He said Gazprom is ready to lower the gas price for Ukraine to $385 per 1,000 cubic meters as the export duty totals some $100.
The undisputable part of Ukraine’s debt for November-December 2013 stood at $1.454 billion as of Monday, June 9. Moscow is waiting for the debt to be repaid. However, Prodan reiterated Kiev’s position that the debt repayment will start only when a price acceptable for Ukraine is approved.
Gazprom CEO Alexey Miller said June 2 after a regular round of the three-party talks that Gazprom is ready to cut its gas price for Ukrainian state energy company Naftogaz Ukrainy even beyond the limits of export duties.
Miller told journalists that the Ukrainian gas debt should be repaid, the Russian side will be ready to consider the price issue resolution scheme “not only through reduction of the export customs duty but also through direct commercial talks on a corporate basis,”.
Earlier, Novak said Moscow is ready to lower the gas price for Ukraine within the limits of the export duty if Kiev repays its accumulated gas debt.
Moscow recently substantially raised the price for gas supplied to Ukraine from the figure of $268.5 per 1,000 cubic meters agreed last year when an association agreement with the European Union was shelved in November 2013.
On April 2, Russian President Vladimir Putin signed a law on denunciation of the Kharkiv Accords with Ukraine, which were struck in 2010 and stipulated that Russia’s lease of naval facilities in Crimea (then part of Ukraine) would be extended by 25 years beyond 2017 - until 2042.
The Kharkiv deals envisioned a discount of $100 per 1,000 cu m on Russian gas for Kiev. Now that the accords have been denounced due to Crimea’s accession to Russia, the discount is no longer applied, raising the gas price by another $100 to $485.5 per 1,000 cu m.
Despite Moscow’s repeated statements that the Crimean referendum on secession was in line with the international law and the UN Charter and in conformity with the precedent set by Kosovo’s secession from Serbia in 2008, the West and Kiev have refused to recognize the legality of Crimea’s reunification with Russia.
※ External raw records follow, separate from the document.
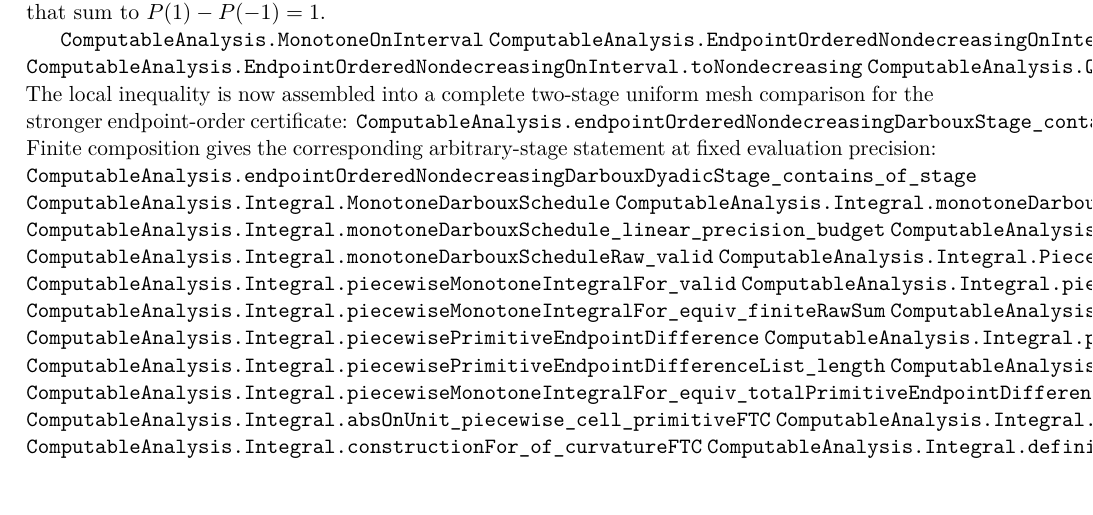
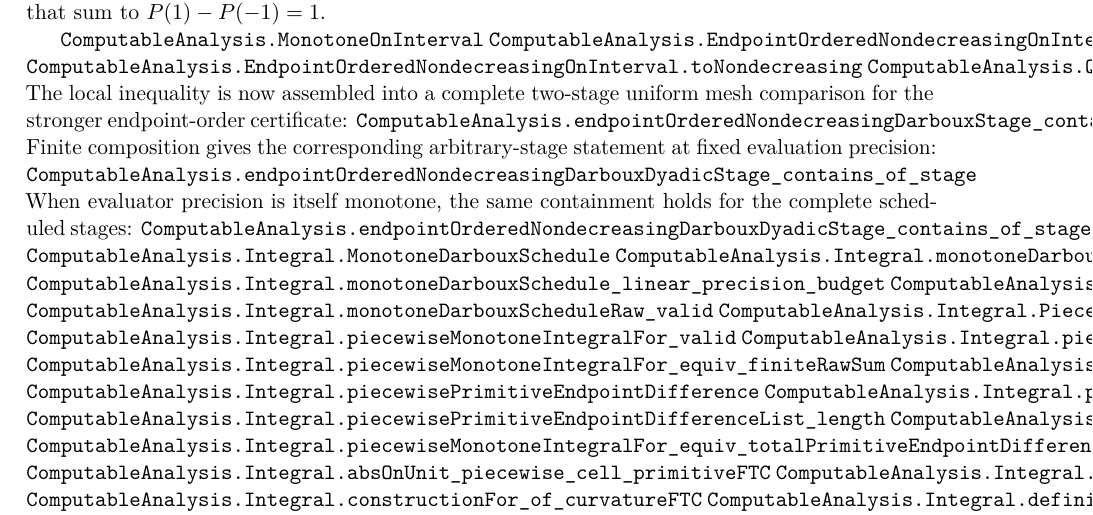
Before and after one commit to liuyao12/computable-analysis, a LaTeX thesis (blueprint/src/web.tex, which reads blueprint/src/03-integrals.tex): part of page 40 of 104, cut so that both start at the same text. Compiled offline with pdfLaTeX.

Commit message:
Prove scheduled dyadic Darboux nesting

```diff
--- a/blueprint/src/03-integrals.tex
+++ b/blueprint/src/03-integrals.tex
@@ -231,6 +231,9 @@ mesh comparison for the stronger endpoint-order certificate:
 Finite composition gives the corresponding arbitrary-stage statement at fixed
 evaluation precision:
 \lean{ComputableAnalysis.endpointOrderedNondecreasingDarbouxDyadicStage_contains_of_stage}
+When evaluator precision is itself monotone, the same containment holds for
+the complete scheduled stages:
+\lean{ComputableAnalysis.endpointOrderedNondecreasingDarbouxDyadicStage_contains_of_stage_of_precision_mono}
 \lean{ComputableAnalysis.Integral.MonotoneDarbouxSchedule}
 \lean{ComputableAnalysis.Integral.monotoneDarbouxSchedule_widths_shrink_of_budget}
 \lean{ComputableAnalysis.Integral.monotoneDarbouxSchedule_linear_precision_budget}
```
Also changed, not shown: 2 other files.
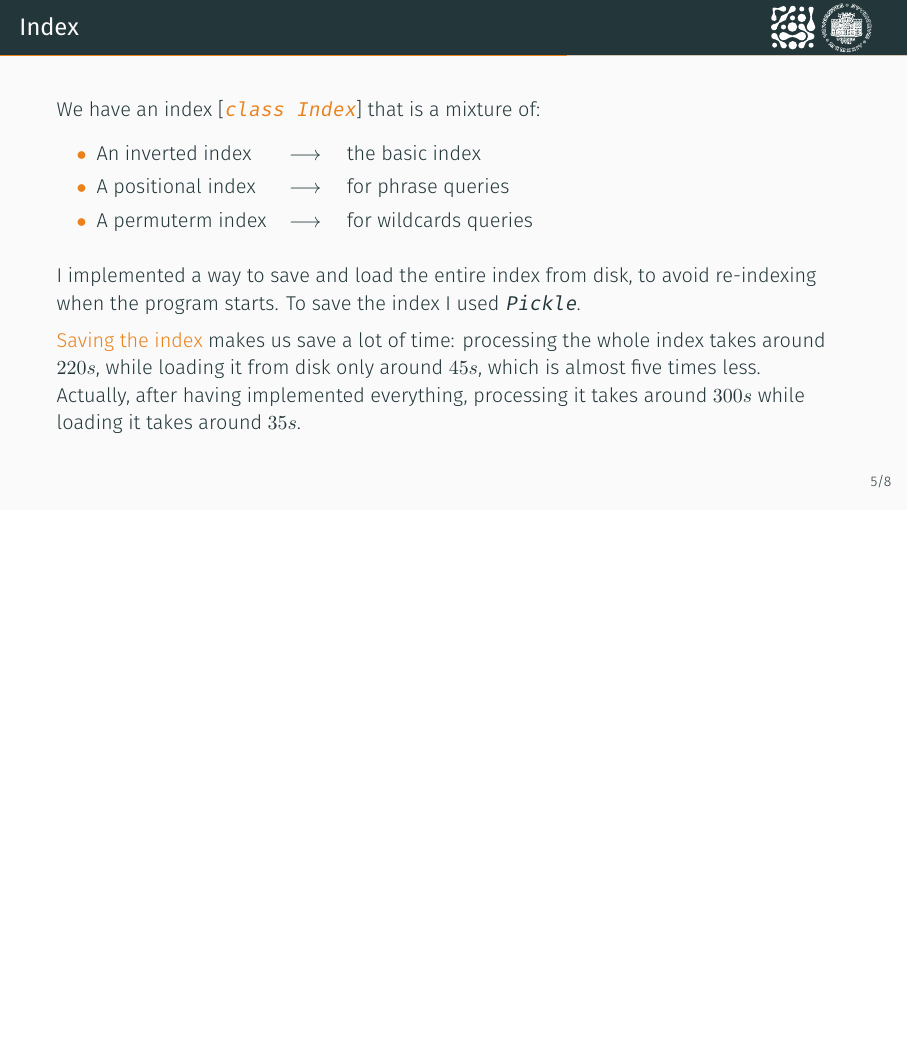
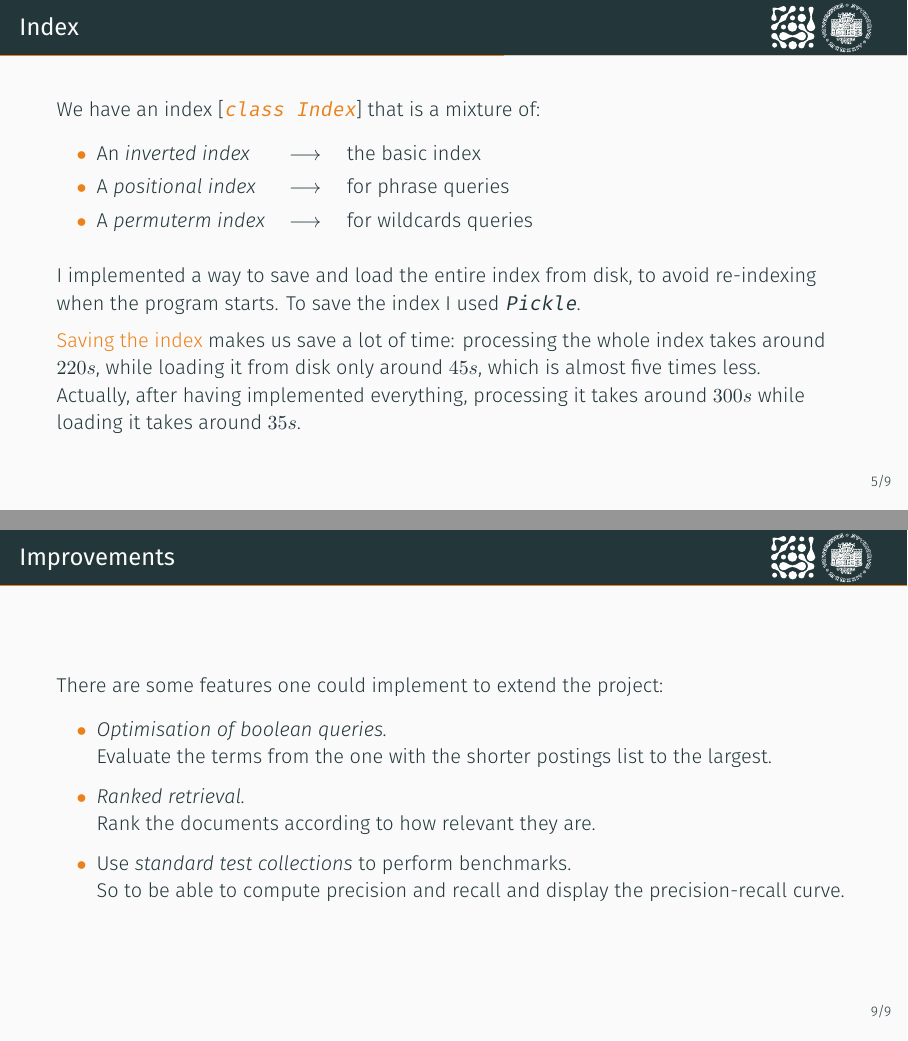
Before and after one commit to AngieC96/InformationRetrievalProject, LaTeX slides (slides/main.tex): page 6 of 10 before the commit and pages 6 and 10 of 11 after it, the two joined at a grey line, the shorter picture padded with empty space. Compiled offline with XeLaTeX; a missing font is replaced by an installed copy or a similar font.

Commit message:
Added slide to slides

```diff
--- a/slides/main.tex
+++ b/slides/main.tex
@@ -138,9 +138,9 @@
 
     We have an index [\texttt{\alert{class Index}}] that is a mixture of:
         \begin{itemize}
-            \item[\alert{$\bullet$}] {\makebox[3.3cm][l]{An inverted index} $\longrightarrow$ \quad the basic index}
-            \item[\alert{$\bullet$}] {\makebox[3.3cm][l]{A positional index} $\longrightarrow$ \quad for phrase queries}
-            \item[\alert{$\bullet$}] {\makebox[3.3cm][l]{A permuterm index} $\longrightarrow$ \quad for wildcards queries}
+            \item[\alert{$\bullet$}] {\makebox[3.3cm][l]{An \emph{inverted index}} $\longrightarrow$ \quad the basic index}
+            \item[\alert{$\bullet$}] {\makebox[3.3cm][l]{A \emph{positional index}} $\longrightarrow$ \quad for phrase queries}
+            \item[\alert{$\bullet$}] {\makebox[3.3cm][l]{A \emph{permuterm index}} $\longrightarrow$ \quad for wildcards queries}
         \end{itemize}
 
     \medskip
@@ -211,8 +211,22 @@
 % \end{frame}
 
 % \begin{frame}{Self-critiques}
+\begin{frame}{Improvements}
 
-% \end{frame}
+    There are some features one could implement to extend the project:
+
+    \begin{itemize}
+        \item[\alert{$\bullet$}] \emph{Optimisation of boolean queries.}\\
+        Evaluate the terms from the one with the shorter postings list to the largest.
+        \smallskip
+        \item[\alert{$\bullet$}] \emph{Ranked retrieval.}\\
+        Rank the documents according to how relevant they are.
+        \smallskip
+        \item[\alert{$\bullet$}] Use \emph{standard test collections} to perform benchmarks.\\
+        So to be able to compute precision and recall and display the precision-recall curve.
+    \end{itemize}
+
+\end{frame}
 
 {\putbgdark
 \begin{frame}[standout]
```
Also changed, not shown: slides/main.pdf.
Ukraine hopes to annually obtain about 10 billion cubic meters of gas through gas reverse supply schemes from Slovakia, Poland and Hungary. In this way, Ukraine can only cover a third of its Russian gas imports due to supplies from Europe.